Tether has revealed the breakdown of its reserves for the first time. The stabile coin had previously been criticized for not being open about its reserves. The breakdown came as a surprise to most investors and could be the next step in transparency.
The breakdown shows that 75% of Tether’s reserve holdings include cash equivalents, other short-term deposits and commercial paper. In fact, the majority of these (65%) are commercial paper. The rest include fiduciary deposits (24%), reverse repo notes (3.60%), Treasury Bills (~3%) and actual cash at only 3.87%.
The remaining 25%
The remainder of the reserve is divided into three categories. Secured loans – none of which are to affiliates – account for 12.55% of total reserves. Corporate bonds, funds and precious metals account for nearly 10%. And, other investments, including digital tokens, account for 1.64%.
It’s not clear what the ratings of the commercial paper or corporate bonds are, which agencies rated them, or which companies issued them. Clearly, the transparency many people expect from Tether isn’t there yet. However, breaking down their reserve is a step in the right direction.
The bigger picture

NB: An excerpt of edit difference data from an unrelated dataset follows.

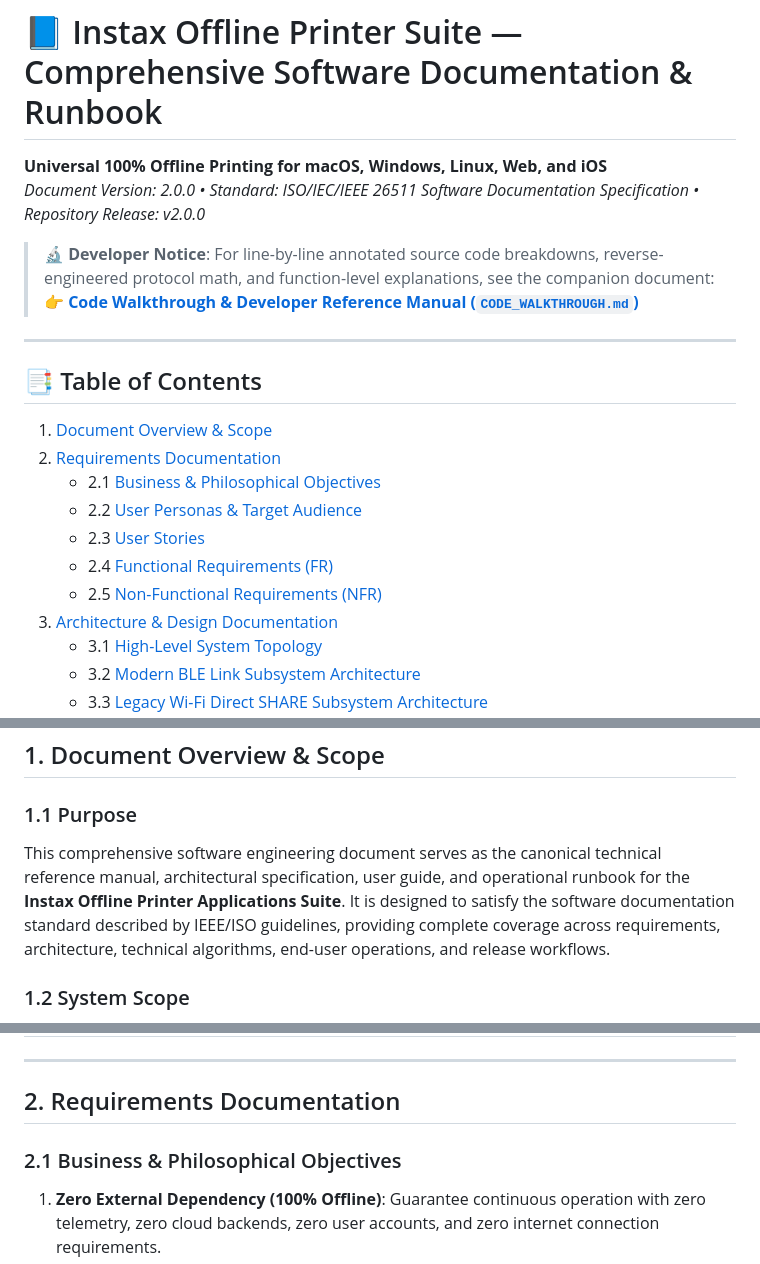
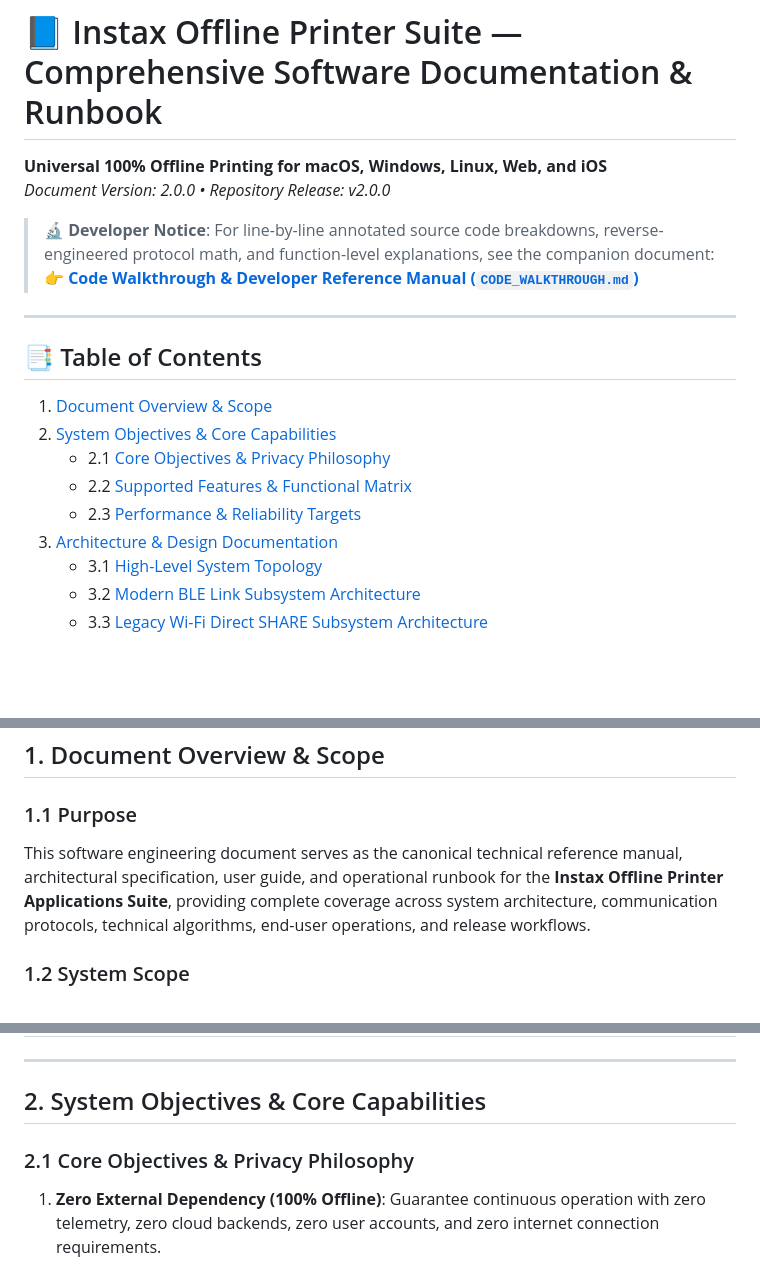
Before and after one commit to analogbits/Instax-Offline-Printer, a Markdown page: DOCUMENTATION.md, 3 parts joined by grey strips. Drawn GitHub-style; blank space fills up the shorter version.

```diff
--- a/DOCUMENTATION.md
+++ b/DOCUMENTATION.md
@@ -1,6 +1,6 @@
 # 📘 Instax Offline Printer Suite — Comprehensive Software Documentation & Runbook
 **Universal 100% Offline Printing for macOS, Windows, Linux, Web, and iOS**
-*Document Version: 2.0.0 • Standard: ISO/IEC/IEEE 26511 Software Documentation Specification • Repository Release: v2.0.0*
+*Document Version: 2.0.0 • Repository Release: v2.0.0*
 
 > 🔬 **Developer Notice**: For line-by-line annotated source code breakdowns, reverse-engineered protocol math, and function-level explanations, see the companion document:
 > 👉 **[Code Walkthrough & Developer Reference Manual (`CODE_WALKTHROUGH.md`)](CODE_WALKTHROUGH.md)**
@@ -9,12 +9,10 @@
 
 ## 📑 Table of Contents
 1. [Document Overview & Scope](#1-document-overview--scope)
-2. [Requirements Documentation](#2-requirements-documentation)
-   - 2.1 [Business & Philosophical Objectives](#21-business--philosophical-objectives)
-   - 2.2 [User Personas & Target Audience](#22-user-personas--target-audience)
-   - 2.3 [User Stories](#23-user-stories)
-   - 2.4 [Functional Requirements (FR)](#24-functional-requirements-fr)
-   - 2.5 [Non-Functional Requirements (NFR)](#25-non-functional-requirements-nfr)
+2. [System Objectives & Core Capabilities](#2-system-objectives--core-capabilities)
+   - 2.1 [Core Objectives & Privacy Philosophy](#21-core-objectives--privacy-philosophy)
+   - 2.2 [Supported Features & Functional Matrix](#22-supported-features--functional-matrix)
+   - 2.3 [Performance & Reliability Targets](#23-performance--reliability-targets)
 3. [Architecture & Design Documentation](#3-architecture--design-documentation)
    - 3.1 [High-Level System Topology](#31-high-level-system-topology)
    - 3.2 [Modern BLE Link Subsystem Architecture](#32-modern-ble-link-subsystem-architecture)
@@ -52,7 +50,7 @@
 ## 1. Document Overview & Scope
 
 ### 1.1 Purpose
-This comprehensive software engineering document serves as the canonical technical reference manual, architectural specification, user guide, and operational runbook for the **Instax Offline Printer Applications Suite**. It is designed to satisfy the software documentation standard described by IEEE/ISO guidelines, providing complete coverage across requirements, architecture, technical algorithms, end-user operations, and release workflows.
+This software engineering document serves as the canonical technical reference manual, architectural specification, user guide, and operational runbook for the **Instax Offline Printer Applications Suite**, providing complete coverage across system architecture, communication protocols, technical algorithms, end-user operations, and release workflows.
 
 ### 1.2 System Scope
 The suite provides an independent, reverse-engineered, 100% offline desktop and web-based driver ecosystem for both modern Bluetooth Low Energy (BLE) and legacy Wi-Fi Direct instant photo printers manufactured by Fujifilm.
@@ -65,9 +63,9 @@ The suite provides an independent, reverse-engineered, 100% offline desktop and
 
 ---
 
-## 2. Requirements Documentation
+## 2. System Objectives & Core Capabilities
 
-### 2.1 Business & Philosophical Objectives
+### 2.1 Core Objectives & Privacy Philosophy
 1. **Zero External Dependency (100% Offline)**: Guarantee continuous operation with zero telemetry, zero cloud backends, zero user accounts, and zero internet connection requirements.
 2. **Permanent Archival Longevity**: Protect consumer hardware investment against future obsolescence, operating system updates, or discontinuation of vendor mobile apps.
 3. **Film Preservation (Zero-Waste Philosophy)**: Eliminate accidental film consumption caused by misframing, color clipping, or communication errors through **0-Film Dry Run verification** and accurate print simulators.
```
Also changed, not shown: other parts of DOCUMENTATION.md (+25 -38 lines), README.md (+1 -1 lines).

USDT is a very important player in the crypto market. At the same time, it has long had issues with its reserve and whether the company had backed its coins with real dollars. The company’s history of trying to prove their currency was backed is long. In 2018, Friedman LLP worked with the company to conduct an audit. They produced a preliminary report disclosing that USDT Tether was backed by its cash reserves.